Nature is for life

Nature is for life

Witches are no different to other human beings when it comes to the love of mother nature. Nature can be kind as well as cruel but be that as it may we are all connected to the cycle of life and at times nature plays such a wonderful part in our existence on this planet.

Have you ever tramped through the silent arches of the primeval forest and filled your lungs with the rich, resinous perfume of the balsam and the fir? Have you rolled out of your blanket in the morning with nothing between your head and the heavens but the waving branches of some broad-armed giant of the forest, knowing that it was twenty-five or thirty miles to the nearest habitation, and experienced a sense of freedom that could not be described in just a few words.

Autumn is a beautiful time of our seasons as the gaudy-cloaked autumn begins to cast her many-hued mantle over the region of the natural world.

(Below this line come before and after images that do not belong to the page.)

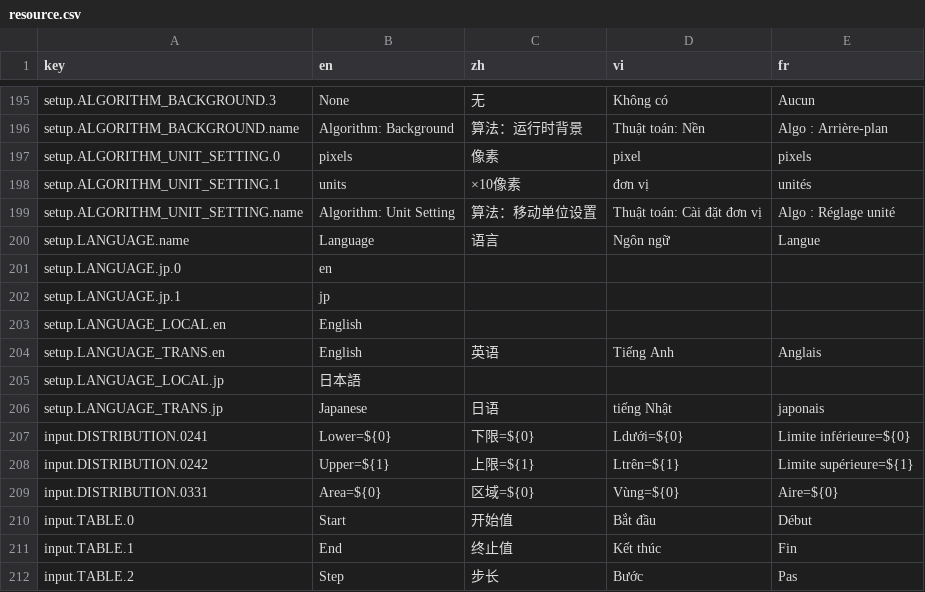
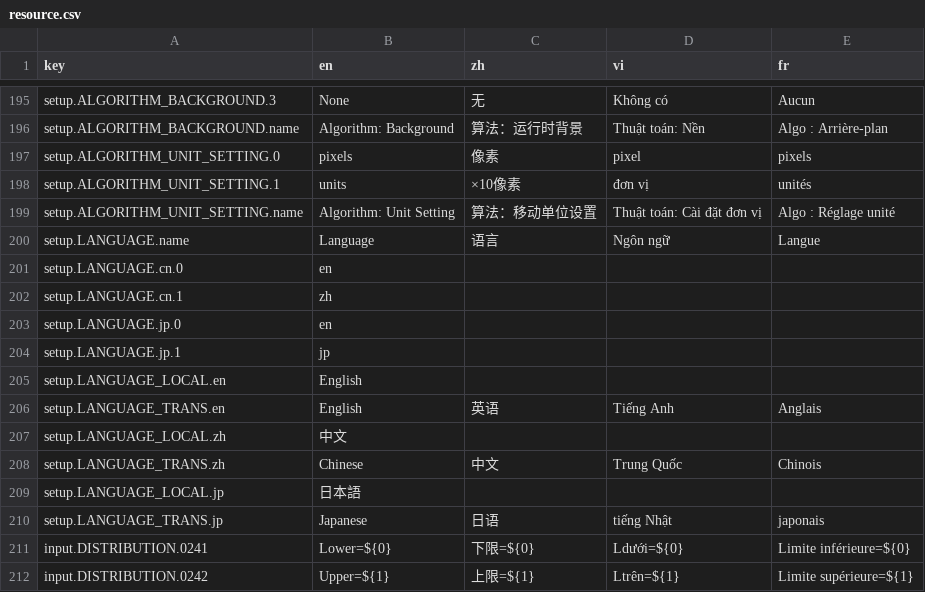
Before and after one commit to CalcWorld/ClassWizQR, a CSV file: i18n/resource.csv, drawn as a sheet; only a part is shown, gaps mark what is left out; the shorter side is filled out with more unchanged rows; the diff names each change by its address in the sheet, - before the commit and + after, or states it on an @@ line.

Commit message:
feat: setup language code, cn models

```diff
--- a/i18n/resource.csv
+++ b/i18n/resource.csv
+row 201: setup.LANGUAGE.cn.0 | en
+row 202: setup.LANGUAGE.cn.1 | zh
+row 207: setup.LANGUAGE_LOCAL.zh | 中文
+row 208: setup.LANGUAGE_TRANS.zh | Chinese | 中文 | Trung Quốc | Chinois
```
Also changed, not shown: 5 other files.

Bryant declares autumn to be ” the saddest season of the year.” However, the countless thousands who go afield for the pleasures of nature would rather see the primeval forest resplendent with the colours of autumn just before she casts aside her summer raiment than at any other time. For the Nature-loving person well knows that the death of the leaf will add to the nourishment of the tree, and thus aid in clothing the dwelling-places of the fur and feather wearers with a richer coat of emerald in the spring.

FROM that remote period when Adam and his companion walked “amongst the trees of the garden,” down to these latter days, men have exhibited their attachment to trees, woods, and forests. Some of the earliest rites of idolatry were performed under the shelter of trees. In all the worships of the world they have been an important adjunct. The sculptures of India, Assyria, and Egypt, represent trees as associated with religious rites; and the aisles of our own splendid cathedrals exhibit semblances of vistas of stately trunks hewn in stone, the branches of which meet in arches overhead.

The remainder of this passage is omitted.